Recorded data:
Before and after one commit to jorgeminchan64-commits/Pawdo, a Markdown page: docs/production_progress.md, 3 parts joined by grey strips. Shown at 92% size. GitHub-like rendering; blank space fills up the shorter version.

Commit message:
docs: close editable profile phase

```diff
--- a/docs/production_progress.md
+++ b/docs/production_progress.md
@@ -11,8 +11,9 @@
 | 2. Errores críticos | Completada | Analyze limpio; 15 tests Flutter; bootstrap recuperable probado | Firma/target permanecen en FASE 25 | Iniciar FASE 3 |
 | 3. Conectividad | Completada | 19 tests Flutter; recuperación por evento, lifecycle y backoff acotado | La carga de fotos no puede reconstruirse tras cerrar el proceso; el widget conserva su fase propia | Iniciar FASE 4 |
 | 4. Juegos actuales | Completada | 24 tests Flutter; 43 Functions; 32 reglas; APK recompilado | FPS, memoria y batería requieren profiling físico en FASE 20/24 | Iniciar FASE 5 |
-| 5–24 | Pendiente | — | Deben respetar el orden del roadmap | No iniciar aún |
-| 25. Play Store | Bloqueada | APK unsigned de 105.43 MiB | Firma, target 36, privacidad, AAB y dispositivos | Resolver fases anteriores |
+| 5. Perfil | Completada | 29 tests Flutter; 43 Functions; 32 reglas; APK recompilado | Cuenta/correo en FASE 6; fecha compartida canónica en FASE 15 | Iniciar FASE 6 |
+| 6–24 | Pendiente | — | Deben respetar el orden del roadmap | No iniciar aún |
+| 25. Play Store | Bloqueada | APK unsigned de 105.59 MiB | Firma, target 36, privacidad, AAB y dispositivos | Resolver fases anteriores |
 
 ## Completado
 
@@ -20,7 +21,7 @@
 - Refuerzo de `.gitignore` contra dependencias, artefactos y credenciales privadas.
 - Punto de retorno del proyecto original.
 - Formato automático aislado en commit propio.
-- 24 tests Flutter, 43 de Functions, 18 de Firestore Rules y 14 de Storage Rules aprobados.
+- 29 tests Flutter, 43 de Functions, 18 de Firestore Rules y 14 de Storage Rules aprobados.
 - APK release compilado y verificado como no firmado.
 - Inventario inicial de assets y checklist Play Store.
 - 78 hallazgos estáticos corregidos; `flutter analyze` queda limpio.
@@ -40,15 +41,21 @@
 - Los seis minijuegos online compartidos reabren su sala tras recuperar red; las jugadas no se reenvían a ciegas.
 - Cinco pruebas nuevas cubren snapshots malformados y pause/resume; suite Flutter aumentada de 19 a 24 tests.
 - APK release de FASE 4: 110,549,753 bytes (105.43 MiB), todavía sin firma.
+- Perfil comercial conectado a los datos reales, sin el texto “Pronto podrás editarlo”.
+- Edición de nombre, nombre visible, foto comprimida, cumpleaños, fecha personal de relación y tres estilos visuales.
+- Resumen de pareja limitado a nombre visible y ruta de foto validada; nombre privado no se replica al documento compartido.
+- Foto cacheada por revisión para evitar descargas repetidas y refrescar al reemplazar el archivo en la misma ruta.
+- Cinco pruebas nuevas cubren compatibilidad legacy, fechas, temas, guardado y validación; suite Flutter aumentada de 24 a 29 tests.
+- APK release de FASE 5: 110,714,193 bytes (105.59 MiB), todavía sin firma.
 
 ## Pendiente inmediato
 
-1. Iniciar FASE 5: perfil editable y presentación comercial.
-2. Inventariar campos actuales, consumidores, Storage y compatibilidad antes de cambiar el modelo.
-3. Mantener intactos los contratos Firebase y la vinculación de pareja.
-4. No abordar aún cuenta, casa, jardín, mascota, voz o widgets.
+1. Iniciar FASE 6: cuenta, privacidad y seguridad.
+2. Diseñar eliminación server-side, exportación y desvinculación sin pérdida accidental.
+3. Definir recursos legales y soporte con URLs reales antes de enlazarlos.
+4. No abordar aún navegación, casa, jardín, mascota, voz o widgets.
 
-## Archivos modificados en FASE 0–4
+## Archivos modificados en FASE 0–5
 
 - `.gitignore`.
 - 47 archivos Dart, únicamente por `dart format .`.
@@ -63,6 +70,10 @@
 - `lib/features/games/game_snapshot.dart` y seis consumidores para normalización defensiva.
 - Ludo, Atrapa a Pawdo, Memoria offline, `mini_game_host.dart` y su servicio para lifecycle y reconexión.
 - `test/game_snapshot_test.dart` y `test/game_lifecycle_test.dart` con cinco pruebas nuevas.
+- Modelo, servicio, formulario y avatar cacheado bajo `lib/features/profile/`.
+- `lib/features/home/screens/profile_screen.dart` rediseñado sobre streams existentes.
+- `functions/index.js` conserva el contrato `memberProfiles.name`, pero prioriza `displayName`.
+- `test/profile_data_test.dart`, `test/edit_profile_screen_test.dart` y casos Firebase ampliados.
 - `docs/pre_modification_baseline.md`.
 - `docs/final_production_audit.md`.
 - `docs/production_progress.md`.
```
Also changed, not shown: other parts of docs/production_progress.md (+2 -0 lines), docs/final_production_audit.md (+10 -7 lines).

Exercise brief: Copy out each line of the data exactly.

Your response:
Before and after one commit to jorgeminchan64-commits/Pawdo, a Markdown page: docs/production_progress.md, 3 parts joined by grey strips. Shown at 92% size. GitHub-like rendering; blank space fills up the shorter version.

Commit message:
docs: close editable profile phase

```diff
--- a/docs/production_progress.md
+++ b/docs/production_progress.md
@@ -11,8 +11,9 @@
 | 2. Errores críticos | Completada | Analyze limpio; 15 tests Flutter; bootstrap recuperable probado | Firma/target permanecen en FASE 25 | Iniciar FASE 3 |
 | 3. Conectividad | Completada | 19 tests Flutter; recuperación por evento, lifecycle y backoff acotado | La carga de fotos no puede reconstruirse tras cerrar el proceso; el widget conserva su fase propia | Iniciar FASE 4 |
 | 4. Juegos actuales | Completada | 24 tests Flutter; 43 Functions; 32 reglas; APK recompilado | FPS, memoria y batería requieren profiling físico en FASE 20/24 | Iniciar FASE 5 |
-| 5–24 | Pendiente | — | Deben respetar el orden del roadmap | No iniciar aún |
-| 25. Play Store | Bloqueada | APK unsigned de 105.43 MiB | Firma, target 36, privacidad, AAB y dispositivos | Resolver fases anteriores |
+| 5. Perfil | Completada | 29 tests Flutter; 43 Functions; 32 reglas; APK recompilado | Cuenta/correo en FASE 6; fecha compartida canónica en FASE 15 | Iniciar FASE 6 |
+| 6–24 | Pendiente | — | Deben respetar el orden del roadmap | No iniciar aún |
+| 25. Play Store | Bloqueada | APK unsigned de 105.59 MiB | Firma, target 36, privacidad, AAB y dispositivos | Resolver fases anteriores |
 
 ## Completado
 
@@ -20,7 +21,7 @@
 - Refuerzo de `.gitignore` contra dependencias, artefactos y credenciales privadas.
 - Punto de retorno del proyecto original.
 - Formato automático aislado en commit propio.
-- 24 tests Flutter, 43 de Functions, 18 de Firestore Rules y 14 de Storage Rules aprobados.
+- 29 tests Flutter, 43 de Functions, 18 de Firestore Rules y 14 de Storage Rules aprobados.
 - APK release compilado y verificado como no firmado.
 - Inventario inicial de assets y checklist Play Store.
 - 78 hallazgos estáticos corregidos; `flutter analyze` queda limpio.
@@ -40,15 +41,21 @@
 - Los seis minijuegos online compartidos reabren su sala tras recuperar red; las jugadas no se reenvían a ciegas.
 - Cinco pruebas nuevas cubren snapshots malformados y pause/resume; suite Flutter aumentada de 19 a 24 tests.
 - APK release de FASE 4: 110,549,753 bytes (105.43 MiB), todavía sin firma.
+- Perfil comercial conectado a los datos reales, sin el texto “Pronto podrás editarlo”.
+- Edición de nombre, nombre visible, foto comprimida, cumpleaños, fecha personal de relación y tres estilos visuales.
+- Resumen de pareja limitado a nombre visible y ruta de foto validada; nombre privado no se replica al documento compartido.
+- Foto cacheada por revisión para evitar descargas repetidas y refrescar al reemplazar el archivo en la misma ruta.
+- Cinco pruebas nuevas cubren compatibilidad legacy, fechas, temas, guardado y validación; suite Flutter aumentada de 24 a 29 tests.
+- APK release de FASE 5: 110,714,193 bytes (105.59 MiB), todavía sin firma.
 
 ## Pendiente inmediato
 
-1. Iniciar FASE 5: perfil editable y presentación comercial.
-2. Inventariar campos actuales, consumidores, Storage y compatibilidad antes de cambiar el modelo.
-3. Mantener intactos los contratos Firebase y la vinculación de pareja.
-4. No abordar aún cuenta, casa, jardín, mascota, voz o widgets.
+1. Iniciar FASE 6: cuenta, privacidad y seguridad.
+2. Diseñar eliminación server-side, exportación y desvinculación sin pérdida accidental.
+3. Definir recursos legales y soporte con URLs reales antes de enlazarlos.
+4. No abordar aún navegación, casa, jardín, mascota, voz o widgets.
 
-## Archivos modificados en FASE 0–4
+## Archivos modificados en FASE 0–5
 
 - `.gitignore`.
 - 47 archivos Dart, únicamente por `dart format .`.
@@ -63,6 +70,10 @@
 - `lib/features/games/game_snapshot.dart` y seis consumidores para normalización defensiva.
 - Ludo, Atrapa a Pawdo, Memoria offline, `mini_game_host.dart` y su servicio para lifecycle y reconexión.
 - `test/game_snapshot_test.dart` y `test/game_lifecycle_test.dart` con cinco pruebas nuevas.
+- Modelo, servicio, formulario y avatar cacheado bajo `lib/features/profile/`.
+- `lib/features/home/screens/profile_screen.dart` rediseñado sobre streams existentes.
+- `functions/index.js` conserva el contrato `memberProfiles.name`, pero prioriza `displayName`.
+- `test/profile_data_test.dart`, `test/edit_profile_screen_test.dart` y casos Firebase ampliados.
 - `docs/pre_modification_baseline.md`.
 - `docs/final_production_audit.md`.
 - `docs/production_progress.md`.
```
Also changed, not shown: other parts of docs/production_progress.md (+2 -0 lines), docs/final_production_audit.md (+10 -7 lines).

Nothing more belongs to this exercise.